- Is it that it has that varied texture, crisp meets gooey.
- The rich buttery milky flavor?
- Or just because it looks so so good!
I love the topping. That grilled eggplant tantalizing my tongue, with the aid of the fresh basil, Parmigiano, and that extra drizzle of olive oil makes this pizza sensational.
Even those fresh cut tomatoes, caramelized and intensified in flavor, add so much depth to each bite.
I don't think your family would be too unhappy if you were to announce "Tonight is Pizza night!"
Try this recipe and have a lot of fun in the kitchen making it!
Pizza dough (makes 3 large pizze):
- 500 g farina 00 (or all-purpose, or better, a mix of the two)
- 300 ml water, at room temperature
- 5 g fresh yeast (2 g dried yeast)
- pinch of sugar
- 35 g extra virgin olive oil
- 10 g sea salt
- ¼ cup good quality stewed tomatoes pureed
- 1 Tsp E.V.O. oil
- Pinch of salt, pepper, and dried oregano
- ½ medium-sized eggplant, cut into thin rounds
- 2 Tbsp olive oil
- salt and fresh cracked black pepper to taste
- 250 g fresh mozzarella cut into rounds
- 1 Tbsp grated Parmigiano, plus some shaved on top before slicing it and serve it
- a handful washed and dried fresh basil leaves
- 1 small fresh ripe tomato cut into rounds
- 1 Tbsp E.V.O. oil
- In a small bowl, add half of the water, the fresh yeast, and a pinch of sugar. Let dissolve.
- In the bowl of a food processor, add the flour, the water/yeast mixture and start mixing on low. Add the salt, then slowly add the rest of the water, and keep mixing.
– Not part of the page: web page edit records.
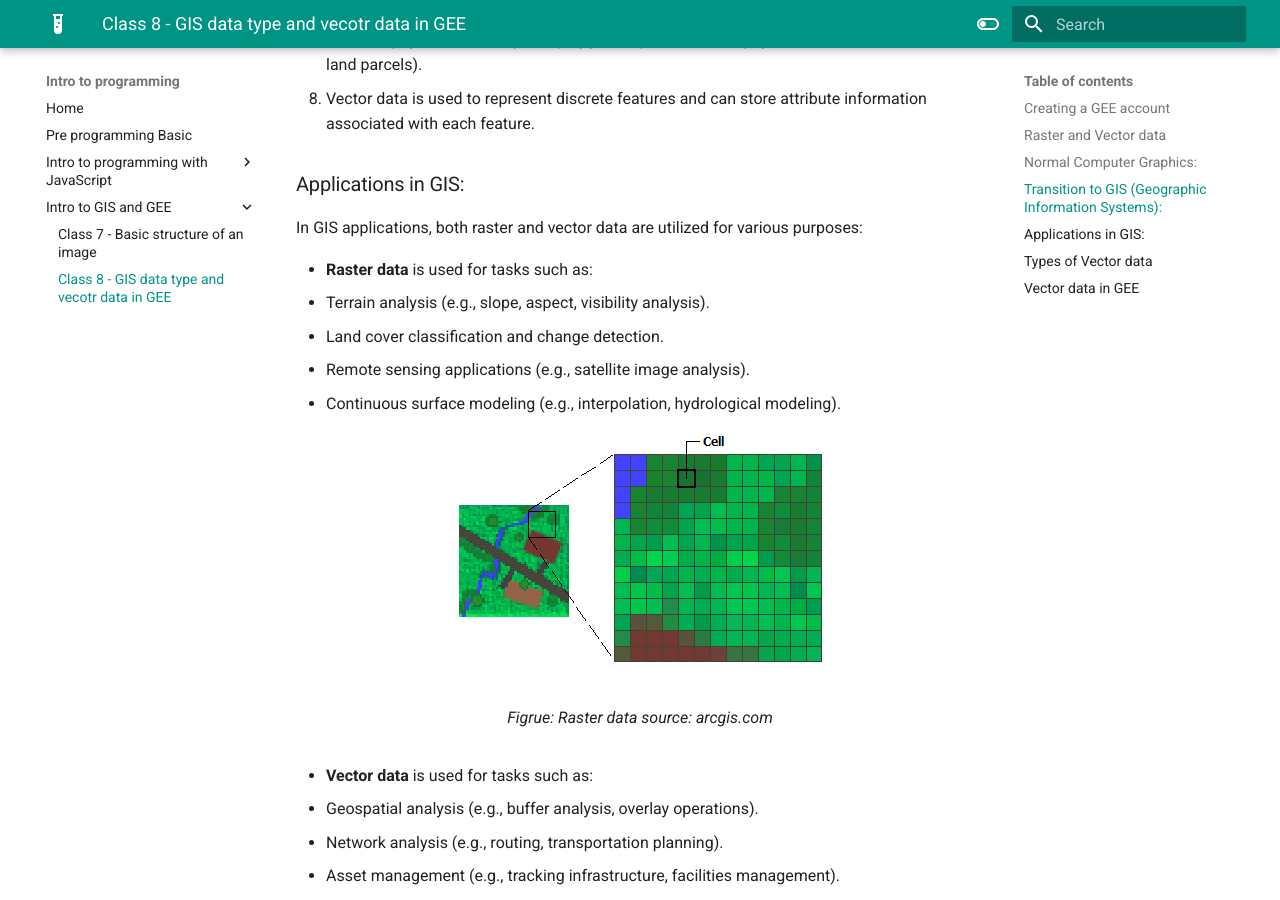
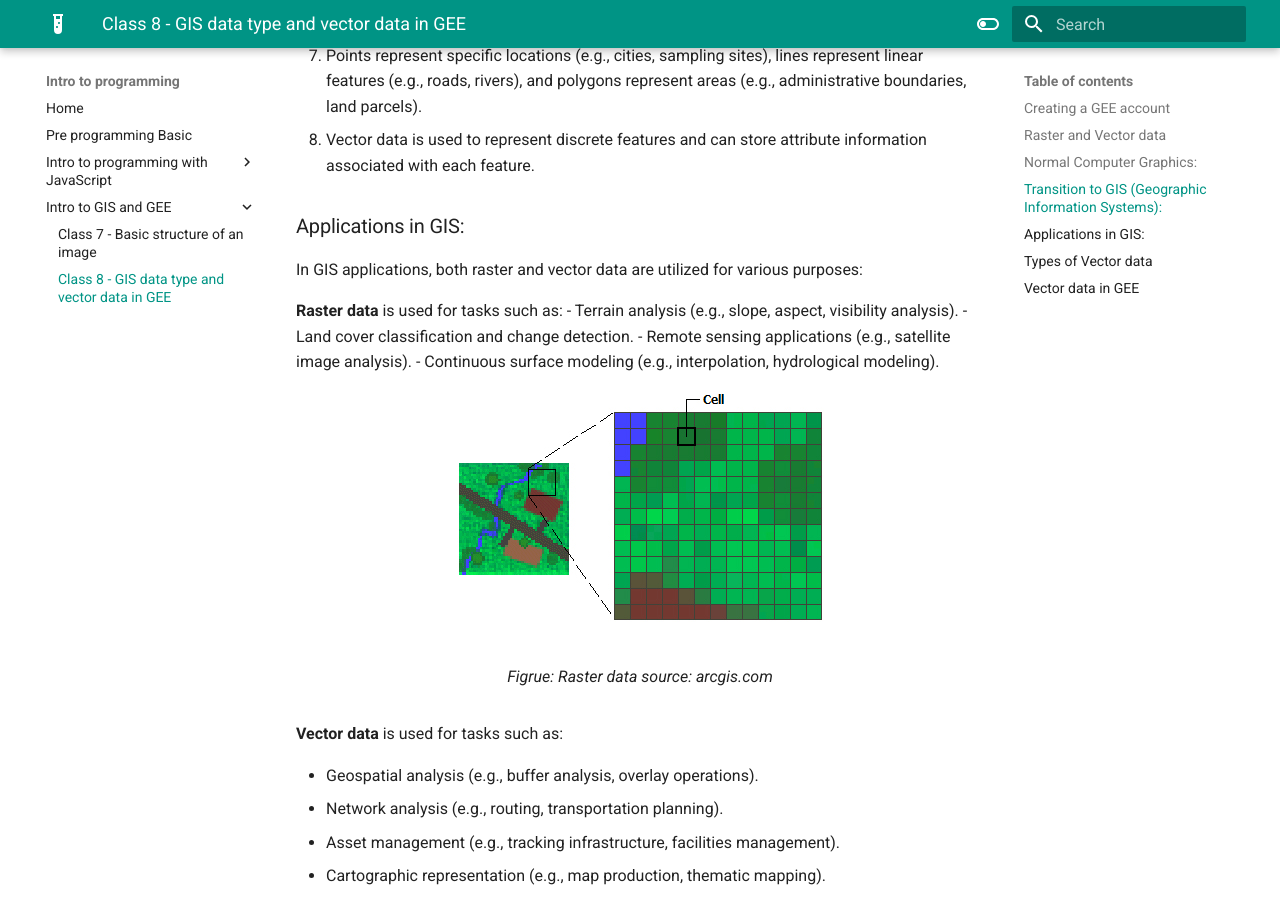
Before and after one commit to ramiz-moktader/geospatial-programming-course, an MkDocs documentation site: the page built from docs/raster-vector-data-in-gee.md, in a window 1280 px wide and 900 px high, scrolled down 1572 px. Built offline with MkDocs 1.6.1 and Material for MkDocs 9.7.7, drawn with Linux system fonts in a browser that asks for light colours; some of the changed text lies outside the part shown.

Commit message:
fixed the issues with bullet points in class 8 reading materials

```diff
--- a/docs/raster-vector-data-in-gee.md
+++ b/docs/raster-vector-data-in-gee.md
@@ -17,10 +18,10 @@ Raster and vector data are two fundamental types of spatial data used in Geograp
 In computer graphics, two primary methods are used to represent images: **vector graphics** and **raster graphics**.
 
 1. **Raster Graphics**:
-   - Raster graphics, also known as bitmap graphics, are composed of a grid of pixels, where each pixel contains color information.
-   - These images are resolution-dependent, meaning they can lose quality when scaled up.
-   - Common file formats for raster graphics include JPEG, PNG, and GIF.
-   - Raster images are suitable for photographs and complex images with varying colors and shades.
+   * Raster graphics, also known as bitmap graphics, are composed of a grid of pixels, where each pixel contains color information.
+   * These images are resolution-dependent, meaning they can lose quality when scaled up.
+   * Common file formats for raster graphics include JPEG, PNG, and GIF.
+   * Raster images are suitable for photographs and complex images with varying colors and shades.
 
 2. **Vector Graphics**:
    - Vector graphics are composed of mathematical formulas that define shapes and lines.
@@ -47,17 +48,19 @@ When we transition to the realm of Geographic Information Systems (GIS), both ve
 
 In GIS applications, both raster and vector data are utilized for various purposes:
 
-- **Raster data** is used for tasks such as:
+**Raster data** is used for tasks such as:
   - Terrain analysis (e.g., slope, aspect, visibility analysis).
   - Land cover classification and change detection.
   - Remote sensing applications (e.g., satellite image analysis).
   - Continuous surface modeling (e.g., interpolation, hydrological modeling).
+
 <figure markdown="span">
 ![Raster image](images/raster-data.jpg)
   <figcaption>Figrue: Raster data source: arcgis.com </figcaption>
 </figure>
 
-- **Vector data** is used for tasks such as:
+**Vector data** is used for tasks such as:
+
   - Geospatial analysis (e.g., buffer analysis, overlay operations).
   - Network analysis (e.g., routing, transportation planning).
   - Asset management (e.g., tracking infrastructure, facilities management).
--- a/mkdocs.yml
+++ b/mkdocs.yml
@@ -13,7 +13,7 @@ nav:
         - Class 6 - Object: js-objects-class6.md
   - Intro to GIS and GEE:
      - Class 7 - Basic structure of an image: image-formation-class7.md
-     - Class 8 - GIS data type and vecotr data in GEE: raster-vector-data-in-gee.md
+     - Class 8 - GIS data type and vector data in GEE: raster-vector-data-in-gee.md
 
 
 site_author: Ramiz moktader
```
Also changed, not shown: other parts of docs/raster-vector-data-in-gee.md (+2 -1 lines), docs/index.md (+4 -0 lines).
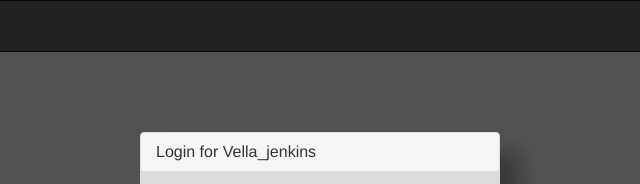
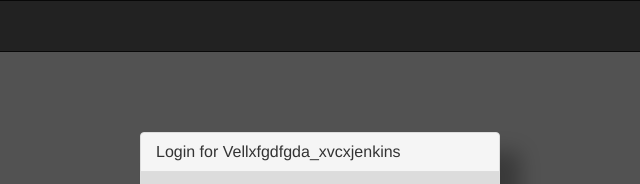
Before and after one commit to tusharjain352/vellaChat, a website: page client/index.html at #!/home in a window 1280 px wide. Shown: the top 184 px of the page, 335-975 px from the left. Drawn offline with nearby package versions, Linux system fonts and the light colour scheme; some packages are replaced by stand-ins of ours; no server answers.

Commit message:
push final4

```diff
--- a/client/templates/home.html
+++ b/client/templates/home.html
@@ -65,7 +65,7 @@ New User Signup Here<button ng-click = "signup()">Signup</button> -->
         <div class="col-xs-12 col-sm-8 col-md-4 col-sm-offset-2 col-md-offset-4">
         	<div class="panel panel-default">
         		<div class="panel-heading">
-			    		<h3 class="panel-title">Login for Vella_jenkins</h3>
+			    		<h3 class="panel-title">Login for Vellxfgdfgda_xvcxjenkins</h3>
 			 			</div>
 			 			<div class="panel-body">
 			    		<form role="form">
```
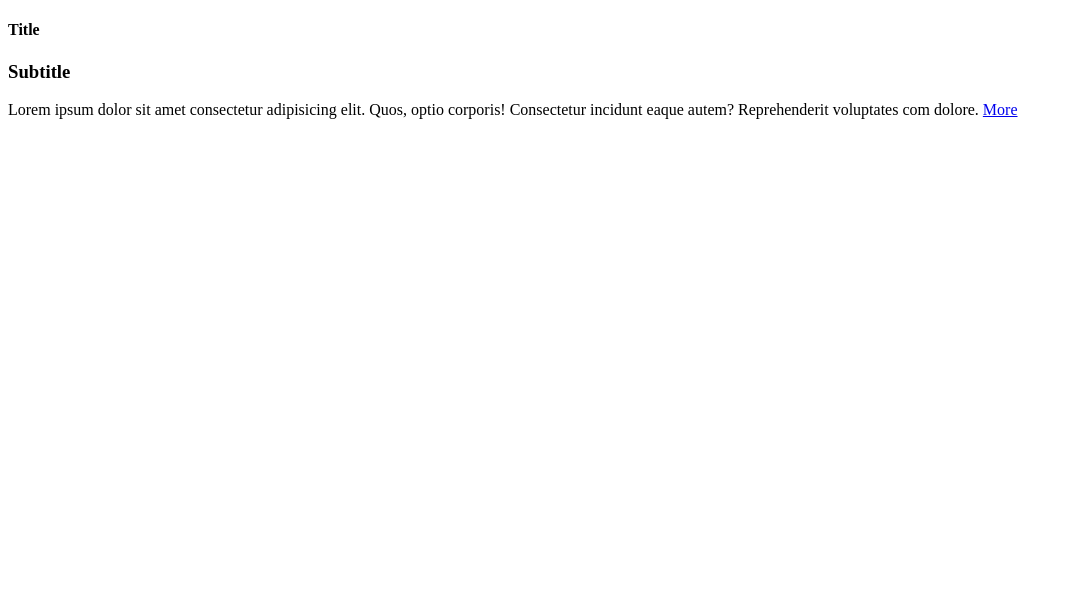
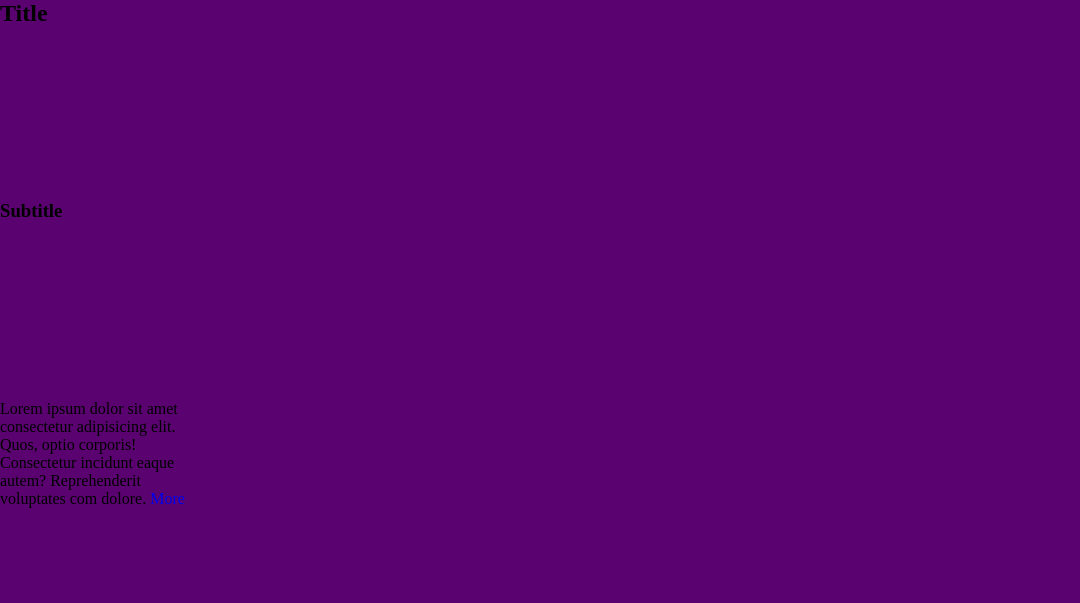
Before and after one commit to Dragnilik/FE07-wk-1-Zhiinshiy-Alexey, a plain HTML site: page Eby4iy Git/index.html in a window 1280 px wide. Shown: the whole page, without its empty margins (0-1080 px from the left). Drawn offline with Linux system fonts and the light colour scheme; files that its build step writes are made by us from their sources.

Commit message:
po4ti navernoe

```diff
--- a/Eby4iy Git/1.css
+++ b/Eby4iy Git/1.css
@@ -0,0 +1,13 @@
+@import url(/awesom.css);
+* {
+  margin: 0;
+  padding: 0;
+  list-style: none;
+  box-sizing: border-box;
+  text-decoration: none;
+}
+* {
+  width: 200px;
+  height: 200px;
+  background-color: rgb(90, 3, 112);
+}
--- a/Eby4iy Git/index.html
+++ b/Eby4iy Git/index.html
@@ -3,7 +3,7 @@
   <head>
     <meta charset="UTF-8" />
     <meta name="viewport" content="width=device-width, initial-scale=1.0" />
-    <link rel="stylesheet" href="/CSS/1.css" />
+    <link href="/1.css" rel="stylesheet" />
     <title>Awesome</title>
   </head>
 
@@ -11,7 +11,7 @@
     <section class="card">
       <div class="container">
         <div class="block">
-          <h4 class="title">Title</h4>
+          <h2 class="title">Title</h2>
           <h3 class="subtitle">Subtitle</h3>
           <p class="Text">
             Lorem ipsum dolor sit amet consectetur adipisicing elit. Quos, optio
```
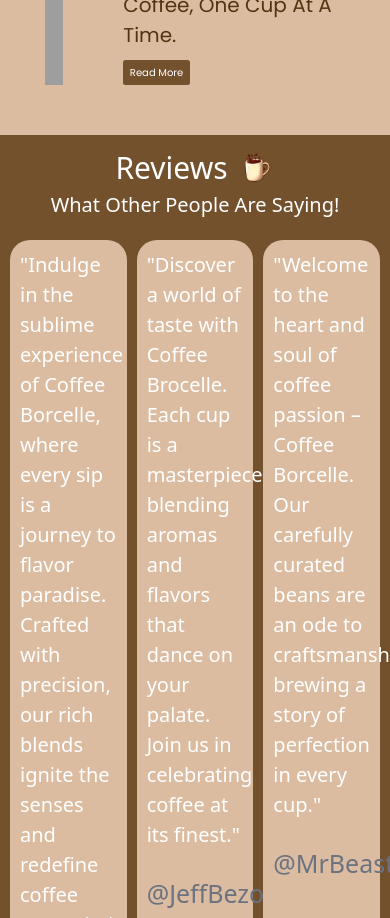
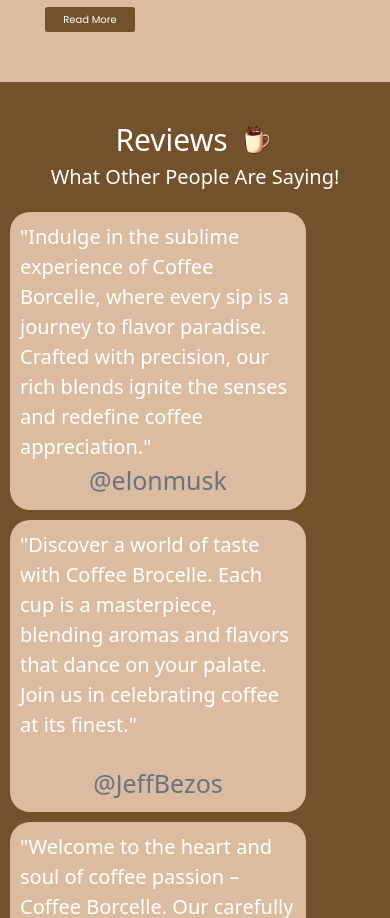
Before and after one commit to coolprogrammerarpit007/premium-coffee-website, a website: page src/index.html in a window 390 px wide. Shown: the part 1082-2000 px from the top of the page. Drawn offline with Linux system fonts and the light colour scheme; grey boxes are pictures that could not be loaded; a web font is replaced by a local one.

Commit message:
Make header,product section and review section responsive

```diff
--- a/src/index.html
+++ b/src/index.html
@@ -79,7 +79,7 @@
 
     <section class="product-section background--salamon p-2 py-10">
         <!-- Coffee Product Container -->
-        <div class="product-container p-2 px-16 py-10 flex gap-[6rem]">
+        <div class="product-container p-2 px-16 py-10 flex sm:flex-row flex-col gap-[6rem]">
             <!-- Coffee Image -->
             <div class="coffee-img-container w-[50%]">
                 <img src="./imgs/coffee-type.png" alt="coffee-type" class="coffee-img w-[100%]  h-[100%]">
@@ -107,7 +107,7 @@
     <!-- Reviews Section -->
 
     <section class="review-section background--light-brown p-4">
-        <div class="review-container">
+        <div class="review-container py-10">
             <div class="review-header flex items-center justify-center gap-4">
                 <p class="text-[3rem] capitalize text-white">reviews</p>
                 <img src="./imgs/coffee-2.png" alt="" class="w-[10%]">
@@ -116,7 +116,7 @@
                 <p>what other people are saying!</p>
             </div>
 
-            <div class="review-grid-container grid grid-cols-3 gap-4">
+            <div class="review-grid-container grid sm:grid-cols-3 grid-cols-1 w-[80%] sm:w-[100%] gap-4 ">
                 <div class="review background--salamon p-4 rounded-[2rem]">
                     <div class="review-text text-[2rem] text-white">
                         <p>"Indulge in the sublime experience of Coffee Borcelle, where every sip is a journey to flavor paradise. Crafted with precision, our rich blends ignite the senses and redefine coffee appreciation."</p>
```
Also changed, not shown: src/output.css.
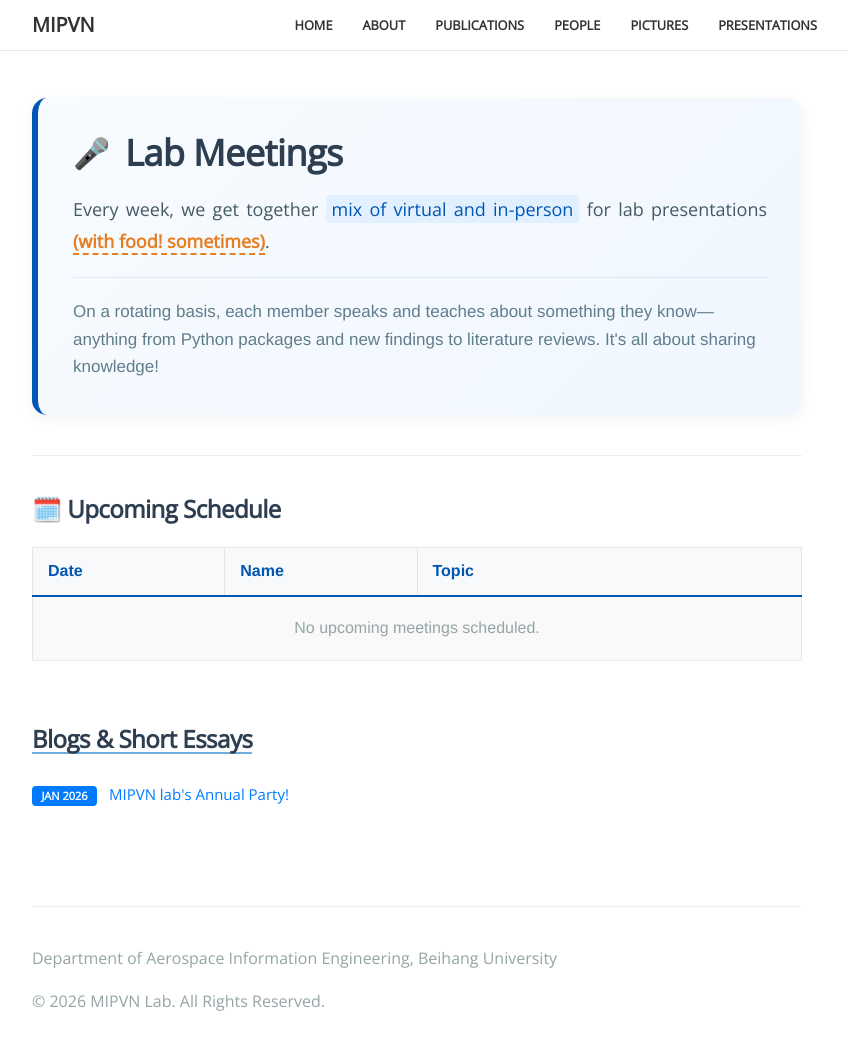
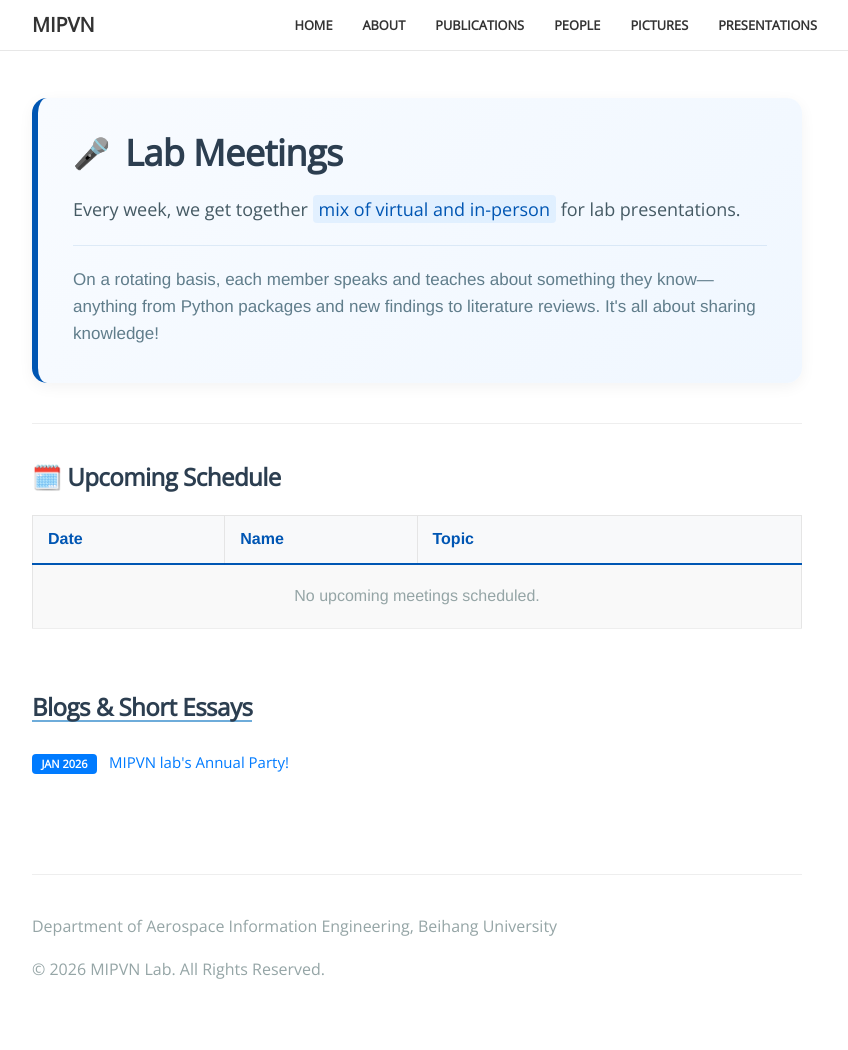
Before and after one commit to MIPVN/MIPVN.github.io, a Jekyll site: the page built from presentations.md, in a window 1280 px wide and 1073 px high. Shown: the top 1050 px of the window, without its empty margins (223-1071 px from the left). Built offline with Jekyll 4.4.1, drawn with Linux system fonts in a browser that asks for light colours; nearby versions of some CDN libraries; comment, search, counter and statistics services are not loaded.

```diff
--- a/presentations.md
+++ b/presentations.md
@@ -78,8 +78,7 @@
         <p style="font-size: 18px; line-height: 1.8; color: #455a64; text-align: justify; margin: 0;">
             Every week, we get together
             <span style="background: rgba(0,123,255,0.08); padding: 2px 6px; border-radius: 4px; color: #0056b3; font-weight: 500;">mix of virtual and in-person</span>
-            for lab presentations
-            <span style="border-bottom: 2px dashed #e67e22; color: #e67e22; font-weight: bold;">(with food! sometimes)</span>.
+            for lab presentations.
         </p>
 
         <div style="margin-top: 20px; padding-top: 20px; border-top: 1px solid rgba(0,86,179,0.1); font-size: 17px; color: #607d8b; line-height: 1.6;">
```
Also changed, not shown: _people/huijie_zhang.md (+1 -1 lines).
Lastly, slowly, add the oil and mix until the dough pulls away from the sides of the food processor and starts to form a ball.
- Take it out of the food processor and put it onto a floured work surface. Knead it for a few minutes until smooth and elastic. Form it into a ball, cover it with a bowl and let it rest for 10 minutes.
- Once rested, give the dough a small fold: stretch the ends to form a rectangle, take the outer ends and fold into the center, turn it 90 degrees and do the same. Then, form it back into a ball. Transfer the ball of dough into a bowl, cover with cling wrap (better if you oil the plastic so it doesn’t stick to the dough when it rises). Transfer the bowl to the oven (turned off) with the light on and let it rest for a few hours (2-3) until doubled in size.
- When the dough is ready, divide into 3 even balls. Take each piece and shape into a circle using your hands. Oil a 12-inch round pizza pan and stretch dough from the middle out until it fills the pan, leaving a nice border. Repeat this with the other dough and set pizza crusts aside.
- Preheat the oven to 425° F.
- In a bowl combine tomato puree, oil, salt, pepper, and oregano. Mix well, set aside.
For the eggplant:
- Heat up a couple of tablespoons of olive oil in a saute pan. Put eggplant rounds into the pan and saute till they start to turn golden in color. Turn them over and do the same. About 2-3 minutes a side.
- Take out of the pan and place on a paper towel lined plate.
- Drop a couple of tablespoons of tomato sauce into the center of the pizza dough.
- With the spoon, spread the sauce to the edges of the dough in circular motions, leaving a bit of a dough border for a crust. About 1-2 cm.
- Place sauteed eggplant rounds onto pizza distributing them evenly.
- Take the fresh mozzarella rounds and put them on next.
- Sprinkle with fresh grated Parmigiano.
- Add tomato rounds, and finish with fresh basil leaves and a drizzling of olive oil.
- Put in oven in the middle rack and bake for 10-15 minutes or until crust edges turn golden and cheese is melted.
- Take out of the oven, shave some more Parmigiano on top and cut.
- Ready to serve.
- If you want to use just one ball of dough, as we did, you can wrap the other two, separately, in plastic and put them in a freezer bag. When you’re ready to use them, take them out of the freezer, unwrap, put in a bowl, cover and let thaw and rise again. Then proceed to stretch and make the pizza of your choice.
- Prep Time: 15 minutes
- Cook Time: 15 minutes
- Category: Pizza, Vegetarian
- Method: Baking
- Cuisine: Italian
Keywords: eggplant, pizza sauce, fresh tomatoes, fresh mozzarella, parmigiano, basil, oregano, pizza, Italian,
When I am not cooking, I enjoy playing musical instruments, singing, writing. I have learned over the years to live in gratitude and enjoy the moment.